Pacers denied opportunity to celebrate anniversary in style
On what should be a busy final build-up to their 26th Skyport Magic Mile tomorrow, the day will pass by quietly as the organisers, Bermuda Pacers Track Club, accept the reality of another cancelled event because of the Covid-19 pandemic.
Last year’s event was called off for the first time and it is also unlikely the club will mark its 40th year in existence with another trip to Raleigh, North Carolina this summer to compete in the annual Russell E Blunt East Coast Invitational track meet.
Last year’s missed trip would have been the 39th participation for the Pacers at the meet, the 2019 event being another productive one for the club with the team bringing back 28 medals, including three gold medals by Johndell Cumberbatch in the 3,000, 1,500 and 800 metres to win the Outstanding Athlete award for the 17 to 18 boys.
Wayne Raynor, president of the Pacers, admits restrictions and protocols makes it difficult for the club to be able to send a team to Raleigh in the summer. The club was also hoping to send a team to a meet in Canada.
“We’re very disappointed that the events have to be called off in this our 40th year,” Raynor said.
“Since we made the announcement [of the Skyport Magic Mile] I haven’t had any feedback from the general public, I guess they somewhat expected it with the state of the coronavirus.
“I suspect everybody is toeing the Covid line, I think they understand there isn’t much that we can do under the circumstances.”
With so many positive cases in the US, with deaths passing the half-million mark earlier this week, travelling with a group of more than 30 youngsters, as well as chaperones, would have been challenging for Pacers.
“Looking at the Covid situation in the US, it would have been very difficult to convince parents to allow their child to travel,” Raynor added. “You would have to quarantine, which doubles the cost of accommodation right away.
“Instead of it being a six-day trip, it turns into an 18-day trip. We haven’t heard from the organisers what additional day-to-day Covid guidelines we would have to follow.”
Raynor added: “There are other logistics like accommodation and food and taking a large group out to eat and most restaurants can’t sit you in.
“It doesn’t look like we’re going to be doing any sort of travelling this year.
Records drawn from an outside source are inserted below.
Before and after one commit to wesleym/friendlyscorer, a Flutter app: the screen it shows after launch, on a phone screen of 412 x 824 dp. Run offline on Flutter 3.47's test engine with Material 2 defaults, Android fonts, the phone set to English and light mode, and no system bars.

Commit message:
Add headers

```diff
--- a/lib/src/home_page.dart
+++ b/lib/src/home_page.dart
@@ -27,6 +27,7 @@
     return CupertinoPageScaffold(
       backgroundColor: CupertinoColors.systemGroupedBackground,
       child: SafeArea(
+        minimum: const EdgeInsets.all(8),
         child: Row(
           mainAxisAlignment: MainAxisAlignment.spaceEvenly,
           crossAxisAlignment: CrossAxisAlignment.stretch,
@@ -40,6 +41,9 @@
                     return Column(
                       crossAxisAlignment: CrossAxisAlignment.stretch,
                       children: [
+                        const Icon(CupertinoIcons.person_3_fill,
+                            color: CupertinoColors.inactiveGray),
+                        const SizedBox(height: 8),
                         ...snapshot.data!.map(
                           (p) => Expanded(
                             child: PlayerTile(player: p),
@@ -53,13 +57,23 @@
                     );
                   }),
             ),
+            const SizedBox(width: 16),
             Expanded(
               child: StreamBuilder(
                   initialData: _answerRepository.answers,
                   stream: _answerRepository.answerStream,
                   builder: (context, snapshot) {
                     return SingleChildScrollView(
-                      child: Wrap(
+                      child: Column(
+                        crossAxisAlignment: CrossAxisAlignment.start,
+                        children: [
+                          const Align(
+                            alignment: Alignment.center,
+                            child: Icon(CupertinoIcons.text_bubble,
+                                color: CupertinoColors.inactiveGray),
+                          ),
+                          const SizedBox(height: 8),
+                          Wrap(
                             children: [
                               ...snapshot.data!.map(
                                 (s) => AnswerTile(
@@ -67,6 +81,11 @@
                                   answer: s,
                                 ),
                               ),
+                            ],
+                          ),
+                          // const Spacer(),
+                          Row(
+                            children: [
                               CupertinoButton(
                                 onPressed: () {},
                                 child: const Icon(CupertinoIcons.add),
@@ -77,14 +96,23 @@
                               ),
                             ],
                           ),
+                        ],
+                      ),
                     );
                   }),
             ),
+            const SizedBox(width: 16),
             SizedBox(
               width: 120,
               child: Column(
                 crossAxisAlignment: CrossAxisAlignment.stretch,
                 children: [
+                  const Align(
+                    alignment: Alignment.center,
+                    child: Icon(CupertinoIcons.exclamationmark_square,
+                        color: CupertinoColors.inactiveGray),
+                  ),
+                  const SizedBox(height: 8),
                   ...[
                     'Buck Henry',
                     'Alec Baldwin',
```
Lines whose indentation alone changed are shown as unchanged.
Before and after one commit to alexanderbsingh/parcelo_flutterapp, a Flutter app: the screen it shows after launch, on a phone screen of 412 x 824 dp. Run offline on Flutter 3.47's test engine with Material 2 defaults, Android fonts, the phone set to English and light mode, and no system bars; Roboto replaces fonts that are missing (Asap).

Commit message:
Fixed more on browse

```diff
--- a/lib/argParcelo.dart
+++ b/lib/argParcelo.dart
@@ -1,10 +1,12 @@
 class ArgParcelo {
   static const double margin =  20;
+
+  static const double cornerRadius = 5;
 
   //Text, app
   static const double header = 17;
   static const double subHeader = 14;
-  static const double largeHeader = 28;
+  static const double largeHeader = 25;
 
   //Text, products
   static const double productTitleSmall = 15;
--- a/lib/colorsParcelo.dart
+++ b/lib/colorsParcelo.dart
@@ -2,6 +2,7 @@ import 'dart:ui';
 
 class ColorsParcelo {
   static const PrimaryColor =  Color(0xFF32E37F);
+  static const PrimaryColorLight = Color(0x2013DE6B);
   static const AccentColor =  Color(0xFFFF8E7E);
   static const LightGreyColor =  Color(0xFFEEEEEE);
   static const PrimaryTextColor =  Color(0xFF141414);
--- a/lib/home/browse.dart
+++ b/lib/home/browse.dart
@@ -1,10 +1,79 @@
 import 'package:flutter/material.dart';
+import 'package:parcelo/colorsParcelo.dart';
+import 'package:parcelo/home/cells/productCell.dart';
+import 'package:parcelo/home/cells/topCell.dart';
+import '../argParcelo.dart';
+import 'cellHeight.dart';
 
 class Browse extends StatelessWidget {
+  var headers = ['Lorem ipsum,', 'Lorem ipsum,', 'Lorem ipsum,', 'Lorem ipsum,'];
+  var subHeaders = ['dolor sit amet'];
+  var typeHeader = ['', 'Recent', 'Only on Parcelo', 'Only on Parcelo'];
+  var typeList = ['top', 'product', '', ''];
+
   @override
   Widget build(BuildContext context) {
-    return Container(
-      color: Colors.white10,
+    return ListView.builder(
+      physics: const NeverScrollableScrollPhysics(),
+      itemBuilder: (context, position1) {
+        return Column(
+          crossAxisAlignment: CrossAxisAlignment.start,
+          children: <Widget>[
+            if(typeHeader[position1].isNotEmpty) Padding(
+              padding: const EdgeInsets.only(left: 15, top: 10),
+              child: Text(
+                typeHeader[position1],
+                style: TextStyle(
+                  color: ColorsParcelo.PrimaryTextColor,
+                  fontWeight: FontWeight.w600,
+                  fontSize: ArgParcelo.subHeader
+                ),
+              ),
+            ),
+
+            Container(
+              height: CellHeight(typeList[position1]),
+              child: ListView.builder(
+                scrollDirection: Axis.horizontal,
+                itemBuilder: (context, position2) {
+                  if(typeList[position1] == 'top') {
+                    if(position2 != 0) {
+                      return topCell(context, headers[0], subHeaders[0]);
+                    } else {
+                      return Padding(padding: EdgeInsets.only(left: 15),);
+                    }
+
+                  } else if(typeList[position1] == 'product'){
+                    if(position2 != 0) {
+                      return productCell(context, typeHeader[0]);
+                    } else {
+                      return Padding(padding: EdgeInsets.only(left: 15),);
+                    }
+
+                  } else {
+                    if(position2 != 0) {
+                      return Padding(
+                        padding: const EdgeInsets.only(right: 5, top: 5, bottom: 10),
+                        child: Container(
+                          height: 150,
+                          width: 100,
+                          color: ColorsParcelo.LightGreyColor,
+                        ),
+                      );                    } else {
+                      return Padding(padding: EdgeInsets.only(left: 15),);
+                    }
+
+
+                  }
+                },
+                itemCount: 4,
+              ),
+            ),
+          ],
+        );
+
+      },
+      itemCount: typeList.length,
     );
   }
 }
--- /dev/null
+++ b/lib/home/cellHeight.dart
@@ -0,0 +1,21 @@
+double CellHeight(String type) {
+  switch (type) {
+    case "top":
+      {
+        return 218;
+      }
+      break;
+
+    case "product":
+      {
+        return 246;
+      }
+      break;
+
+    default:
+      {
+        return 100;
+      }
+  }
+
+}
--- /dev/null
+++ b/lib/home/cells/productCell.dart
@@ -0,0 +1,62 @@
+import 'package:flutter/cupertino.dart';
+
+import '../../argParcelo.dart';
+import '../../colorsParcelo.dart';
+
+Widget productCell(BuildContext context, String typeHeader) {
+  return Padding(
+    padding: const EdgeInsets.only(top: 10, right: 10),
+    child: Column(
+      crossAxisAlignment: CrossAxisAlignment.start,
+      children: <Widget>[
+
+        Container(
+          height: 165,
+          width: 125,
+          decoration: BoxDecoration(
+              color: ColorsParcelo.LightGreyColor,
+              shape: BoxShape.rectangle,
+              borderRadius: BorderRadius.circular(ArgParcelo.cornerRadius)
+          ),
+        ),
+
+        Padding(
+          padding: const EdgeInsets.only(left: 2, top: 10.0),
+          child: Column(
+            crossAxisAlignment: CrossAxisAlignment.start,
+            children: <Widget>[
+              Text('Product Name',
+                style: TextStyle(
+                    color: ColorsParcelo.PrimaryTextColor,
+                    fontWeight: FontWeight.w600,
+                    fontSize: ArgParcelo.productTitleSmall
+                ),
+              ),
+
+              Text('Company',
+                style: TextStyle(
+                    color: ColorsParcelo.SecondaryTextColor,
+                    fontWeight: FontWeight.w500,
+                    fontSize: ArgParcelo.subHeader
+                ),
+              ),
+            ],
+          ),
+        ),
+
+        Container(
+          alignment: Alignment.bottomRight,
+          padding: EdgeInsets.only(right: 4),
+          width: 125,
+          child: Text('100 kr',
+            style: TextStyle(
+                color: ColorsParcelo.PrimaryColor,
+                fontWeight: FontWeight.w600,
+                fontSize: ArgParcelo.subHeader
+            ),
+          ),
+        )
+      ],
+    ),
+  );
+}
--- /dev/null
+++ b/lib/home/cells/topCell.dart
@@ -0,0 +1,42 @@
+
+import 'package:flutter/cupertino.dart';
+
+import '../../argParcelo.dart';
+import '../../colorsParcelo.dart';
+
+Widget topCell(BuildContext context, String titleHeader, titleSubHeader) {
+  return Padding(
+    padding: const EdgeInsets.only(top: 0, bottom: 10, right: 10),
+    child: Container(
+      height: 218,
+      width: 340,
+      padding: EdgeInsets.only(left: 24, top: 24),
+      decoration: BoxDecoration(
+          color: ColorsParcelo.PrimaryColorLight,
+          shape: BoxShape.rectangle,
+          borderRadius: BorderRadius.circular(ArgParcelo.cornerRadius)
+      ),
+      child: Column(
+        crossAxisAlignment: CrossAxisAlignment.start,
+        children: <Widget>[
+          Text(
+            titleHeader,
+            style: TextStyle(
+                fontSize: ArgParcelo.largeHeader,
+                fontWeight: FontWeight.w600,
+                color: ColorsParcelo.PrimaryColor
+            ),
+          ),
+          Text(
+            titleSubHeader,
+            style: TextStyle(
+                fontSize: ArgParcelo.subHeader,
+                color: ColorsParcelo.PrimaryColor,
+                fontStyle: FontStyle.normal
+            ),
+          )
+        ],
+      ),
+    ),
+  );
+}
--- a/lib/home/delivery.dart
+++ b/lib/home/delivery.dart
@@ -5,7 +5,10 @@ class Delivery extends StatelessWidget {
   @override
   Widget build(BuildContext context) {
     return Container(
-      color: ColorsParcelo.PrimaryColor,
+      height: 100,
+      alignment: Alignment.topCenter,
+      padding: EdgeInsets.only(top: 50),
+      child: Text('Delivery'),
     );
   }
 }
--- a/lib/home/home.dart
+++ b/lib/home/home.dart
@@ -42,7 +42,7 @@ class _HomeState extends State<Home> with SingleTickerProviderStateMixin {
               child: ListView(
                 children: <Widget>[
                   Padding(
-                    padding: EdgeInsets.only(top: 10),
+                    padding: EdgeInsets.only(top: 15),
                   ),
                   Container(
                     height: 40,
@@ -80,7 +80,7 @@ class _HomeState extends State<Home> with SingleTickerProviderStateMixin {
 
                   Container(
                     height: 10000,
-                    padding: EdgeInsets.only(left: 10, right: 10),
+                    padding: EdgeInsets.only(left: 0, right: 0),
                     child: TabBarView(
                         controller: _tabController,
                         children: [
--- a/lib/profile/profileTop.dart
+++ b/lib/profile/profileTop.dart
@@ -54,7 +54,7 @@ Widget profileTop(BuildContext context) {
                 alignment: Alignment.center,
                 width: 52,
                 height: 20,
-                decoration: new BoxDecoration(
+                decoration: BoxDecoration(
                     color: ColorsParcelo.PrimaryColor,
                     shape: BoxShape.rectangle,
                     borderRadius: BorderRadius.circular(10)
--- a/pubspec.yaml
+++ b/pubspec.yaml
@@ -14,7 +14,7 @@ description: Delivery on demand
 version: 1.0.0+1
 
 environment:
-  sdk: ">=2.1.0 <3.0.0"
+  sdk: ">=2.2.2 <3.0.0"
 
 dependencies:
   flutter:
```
What happens if there is a positive test on day three or four? It could be a minor so somebody will have to stay with them.”
The Government is getting a handle on the number of Covid cases, though protocol still needs to be followed as competitive sports gets set to resume in the coming weeks.
“They were saying we have 5,000 people fully vaccinated and 15,000 got their first jab, so hopefully we can get to the number that they want to by the end of March,” Raynor said.
“In training we have bubbles, one group goes to the Arboretum and the other two groups stay inside the stadium, so that we comply with the guidelines of the stadium and the Health Department.
“We take the temperatures of the children — that’s my role, to be up there for 4 o’clock, take the attendance and test the children. Then the coaches coach after that.”